  1. Spend less, save more. You’ve probably seen those movies where 20-somethings sit on the floor eating Spaghetti-Os because they can’t afford furniture or actual food. While that may be a slight exaggeration, you will probably not be going out to eat as often or splurging on weekend getaways. While it might still be difficult to imagine yourself buying a new home, you’ll be happy you put your money toward sensible goals like paying off your loans, buying a reliable car or building a comfortable savings. Don’t fall victim to quick loans with high interest rates or “buy now, pay later” schemes—buy only what you can afford.
  1. Clean up your social media. College is usually a fun time for all, but in the world of job interviews, it is wise to clean up your social media pages. Now more than ever, employers are looking at the Facebook, Twitter and Instagram pages of potential hires, and provocative pictures and offensive language may be the difference between you and John Smith getting the job.
  1. Learn how to sell yourself. In a marketing-driven world, knowing how to sell yourself is key to landing a job. Whether it’s in-person in an interview, through your resume or on your LinkedIn profile, make sure you know how to put your best foot forward. Don’t be shy about talking yourself up, displaying your strengths and admitting your weaknesses (nobody wants to hire someone who cannot answer the question, “What are your weaknesses?”). Which brings us to our next tip …

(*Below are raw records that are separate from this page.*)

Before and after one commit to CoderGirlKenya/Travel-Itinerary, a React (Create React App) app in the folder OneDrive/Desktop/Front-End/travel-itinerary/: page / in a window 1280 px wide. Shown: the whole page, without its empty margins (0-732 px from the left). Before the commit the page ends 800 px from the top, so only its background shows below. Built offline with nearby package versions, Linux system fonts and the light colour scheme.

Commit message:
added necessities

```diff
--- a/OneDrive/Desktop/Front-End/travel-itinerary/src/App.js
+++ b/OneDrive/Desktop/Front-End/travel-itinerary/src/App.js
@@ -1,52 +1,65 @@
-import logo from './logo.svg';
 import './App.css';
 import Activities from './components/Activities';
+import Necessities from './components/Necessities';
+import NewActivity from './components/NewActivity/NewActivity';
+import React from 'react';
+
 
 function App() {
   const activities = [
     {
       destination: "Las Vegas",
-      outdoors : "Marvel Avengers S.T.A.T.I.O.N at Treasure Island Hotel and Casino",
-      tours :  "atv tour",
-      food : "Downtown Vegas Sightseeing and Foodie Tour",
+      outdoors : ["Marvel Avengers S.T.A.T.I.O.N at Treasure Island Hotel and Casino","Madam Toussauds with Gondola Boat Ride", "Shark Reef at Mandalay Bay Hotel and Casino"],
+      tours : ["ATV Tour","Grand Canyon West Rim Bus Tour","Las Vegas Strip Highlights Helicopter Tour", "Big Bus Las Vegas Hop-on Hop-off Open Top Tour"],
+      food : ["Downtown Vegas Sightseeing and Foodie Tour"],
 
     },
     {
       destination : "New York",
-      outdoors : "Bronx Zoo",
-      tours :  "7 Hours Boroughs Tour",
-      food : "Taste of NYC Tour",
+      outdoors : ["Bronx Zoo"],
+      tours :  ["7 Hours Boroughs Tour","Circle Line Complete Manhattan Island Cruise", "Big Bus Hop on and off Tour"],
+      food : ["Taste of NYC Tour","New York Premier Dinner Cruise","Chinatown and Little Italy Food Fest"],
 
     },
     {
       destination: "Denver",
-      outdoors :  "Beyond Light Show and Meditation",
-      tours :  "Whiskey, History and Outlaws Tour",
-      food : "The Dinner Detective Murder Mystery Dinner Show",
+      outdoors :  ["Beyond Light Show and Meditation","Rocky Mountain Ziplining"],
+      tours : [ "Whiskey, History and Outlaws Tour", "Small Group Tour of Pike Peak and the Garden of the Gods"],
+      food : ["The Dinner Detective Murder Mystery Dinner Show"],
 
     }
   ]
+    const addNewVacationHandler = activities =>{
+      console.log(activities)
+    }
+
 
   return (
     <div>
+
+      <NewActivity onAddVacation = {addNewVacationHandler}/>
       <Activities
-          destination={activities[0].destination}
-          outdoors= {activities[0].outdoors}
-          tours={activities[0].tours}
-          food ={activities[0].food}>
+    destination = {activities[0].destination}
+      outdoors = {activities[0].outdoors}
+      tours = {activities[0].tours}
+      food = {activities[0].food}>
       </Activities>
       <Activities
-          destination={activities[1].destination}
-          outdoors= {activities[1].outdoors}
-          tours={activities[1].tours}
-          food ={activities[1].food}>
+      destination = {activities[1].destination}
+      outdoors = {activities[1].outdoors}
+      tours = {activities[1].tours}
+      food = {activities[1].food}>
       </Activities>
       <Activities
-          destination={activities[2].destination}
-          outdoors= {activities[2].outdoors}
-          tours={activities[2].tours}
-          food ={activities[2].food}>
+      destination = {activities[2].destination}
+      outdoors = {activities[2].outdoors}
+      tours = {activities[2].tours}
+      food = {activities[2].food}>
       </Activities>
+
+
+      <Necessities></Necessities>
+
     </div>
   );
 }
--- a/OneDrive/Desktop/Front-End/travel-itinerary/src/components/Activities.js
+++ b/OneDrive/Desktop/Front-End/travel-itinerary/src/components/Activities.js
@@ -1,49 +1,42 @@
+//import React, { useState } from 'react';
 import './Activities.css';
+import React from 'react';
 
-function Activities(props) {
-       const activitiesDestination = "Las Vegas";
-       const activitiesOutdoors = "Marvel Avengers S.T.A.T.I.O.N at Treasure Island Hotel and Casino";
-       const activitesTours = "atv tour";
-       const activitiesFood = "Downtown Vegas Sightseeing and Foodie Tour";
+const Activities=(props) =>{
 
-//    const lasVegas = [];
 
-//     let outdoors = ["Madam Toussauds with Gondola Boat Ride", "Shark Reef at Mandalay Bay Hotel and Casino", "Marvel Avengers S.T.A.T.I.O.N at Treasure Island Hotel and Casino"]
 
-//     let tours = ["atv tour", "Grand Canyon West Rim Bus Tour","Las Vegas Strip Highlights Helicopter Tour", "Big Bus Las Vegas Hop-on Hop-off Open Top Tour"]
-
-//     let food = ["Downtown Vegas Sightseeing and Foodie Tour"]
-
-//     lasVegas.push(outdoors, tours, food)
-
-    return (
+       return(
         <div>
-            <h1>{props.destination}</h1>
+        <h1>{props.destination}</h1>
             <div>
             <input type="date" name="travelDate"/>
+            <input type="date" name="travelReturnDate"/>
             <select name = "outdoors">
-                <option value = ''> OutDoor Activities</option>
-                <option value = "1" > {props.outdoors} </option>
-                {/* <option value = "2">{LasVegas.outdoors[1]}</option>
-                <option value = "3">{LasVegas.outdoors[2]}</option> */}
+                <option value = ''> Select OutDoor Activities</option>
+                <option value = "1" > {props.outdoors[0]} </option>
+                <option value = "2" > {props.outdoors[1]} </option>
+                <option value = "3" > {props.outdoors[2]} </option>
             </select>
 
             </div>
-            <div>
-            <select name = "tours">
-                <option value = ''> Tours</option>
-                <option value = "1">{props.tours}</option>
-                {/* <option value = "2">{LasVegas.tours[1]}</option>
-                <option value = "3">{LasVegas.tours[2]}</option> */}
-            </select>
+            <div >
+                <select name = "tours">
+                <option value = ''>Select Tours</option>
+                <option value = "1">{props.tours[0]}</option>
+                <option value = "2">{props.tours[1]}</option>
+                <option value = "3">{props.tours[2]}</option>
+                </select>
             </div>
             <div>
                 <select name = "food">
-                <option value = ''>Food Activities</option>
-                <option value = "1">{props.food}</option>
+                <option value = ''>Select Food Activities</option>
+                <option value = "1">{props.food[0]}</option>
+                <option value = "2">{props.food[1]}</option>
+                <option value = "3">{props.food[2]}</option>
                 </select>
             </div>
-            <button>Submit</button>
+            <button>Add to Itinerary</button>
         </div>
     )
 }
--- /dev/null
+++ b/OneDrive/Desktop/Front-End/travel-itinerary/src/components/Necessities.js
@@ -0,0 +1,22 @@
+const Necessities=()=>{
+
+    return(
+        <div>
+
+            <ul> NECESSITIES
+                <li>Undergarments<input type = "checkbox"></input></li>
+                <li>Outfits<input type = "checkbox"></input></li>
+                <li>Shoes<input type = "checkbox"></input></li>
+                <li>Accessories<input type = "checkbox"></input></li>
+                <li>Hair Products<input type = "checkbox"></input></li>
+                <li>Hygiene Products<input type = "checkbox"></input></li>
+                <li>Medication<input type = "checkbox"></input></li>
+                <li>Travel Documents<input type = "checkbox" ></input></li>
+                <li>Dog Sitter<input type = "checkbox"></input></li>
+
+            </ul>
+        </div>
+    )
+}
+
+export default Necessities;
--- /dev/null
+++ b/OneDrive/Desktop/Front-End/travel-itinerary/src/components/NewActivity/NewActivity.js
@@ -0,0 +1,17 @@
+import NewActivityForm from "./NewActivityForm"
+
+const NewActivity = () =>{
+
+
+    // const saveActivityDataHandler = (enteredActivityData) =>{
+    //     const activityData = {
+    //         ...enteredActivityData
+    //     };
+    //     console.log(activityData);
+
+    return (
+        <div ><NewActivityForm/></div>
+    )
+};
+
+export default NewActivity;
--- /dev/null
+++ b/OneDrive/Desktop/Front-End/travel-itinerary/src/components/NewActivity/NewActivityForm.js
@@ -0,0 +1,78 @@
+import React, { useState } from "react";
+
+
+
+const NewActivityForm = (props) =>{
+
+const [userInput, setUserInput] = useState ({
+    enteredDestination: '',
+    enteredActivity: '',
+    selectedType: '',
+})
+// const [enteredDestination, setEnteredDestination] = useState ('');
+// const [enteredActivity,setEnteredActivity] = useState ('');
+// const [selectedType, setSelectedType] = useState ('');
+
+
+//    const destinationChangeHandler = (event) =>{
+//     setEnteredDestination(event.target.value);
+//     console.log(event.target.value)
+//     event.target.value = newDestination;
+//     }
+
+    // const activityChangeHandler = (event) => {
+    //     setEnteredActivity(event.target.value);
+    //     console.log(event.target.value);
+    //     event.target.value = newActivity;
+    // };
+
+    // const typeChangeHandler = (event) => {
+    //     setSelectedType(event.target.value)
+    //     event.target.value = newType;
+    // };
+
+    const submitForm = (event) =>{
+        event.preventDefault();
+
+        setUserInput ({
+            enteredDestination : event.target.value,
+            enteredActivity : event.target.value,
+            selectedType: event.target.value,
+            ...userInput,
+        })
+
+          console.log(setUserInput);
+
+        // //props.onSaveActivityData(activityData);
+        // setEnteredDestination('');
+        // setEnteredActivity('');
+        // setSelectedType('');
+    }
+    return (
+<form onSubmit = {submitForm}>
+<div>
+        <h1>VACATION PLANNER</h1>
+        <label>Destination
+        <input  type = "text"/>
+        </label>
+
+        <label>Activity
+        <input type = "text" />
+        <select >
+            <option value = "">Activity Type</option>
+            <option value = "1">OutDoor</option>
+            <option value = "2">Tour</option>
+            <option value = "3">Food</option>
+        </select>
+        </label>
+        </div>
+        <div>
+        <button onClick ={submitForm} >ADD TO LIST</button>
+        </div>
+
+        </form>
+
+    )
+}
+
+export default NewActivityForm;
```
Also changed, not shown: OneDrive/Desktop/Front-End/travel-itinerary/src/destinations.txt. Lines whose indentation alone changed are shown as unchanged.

  1. Practice humility in the workplace. It’s okay to be proud of the degree you worked so hard to earn, but make sure to remain humble. The truth is, you are fresh out of college, and the people interviewing or supervising you have likely been working for several years. So while your advanced degree and amazing computer skills will make you an asset to the company, you still have a lot to learn (and that’s okay!).
  1. Don’t get discouraged. In today’s economy and job market, getting hired is harder than ever. Remember that you might not land the dream job right out of the gate—but just give it time. You need experience, and it might take you several years to work your way up the chain. Don’t get discouraged, and never stop aiming to do what you love.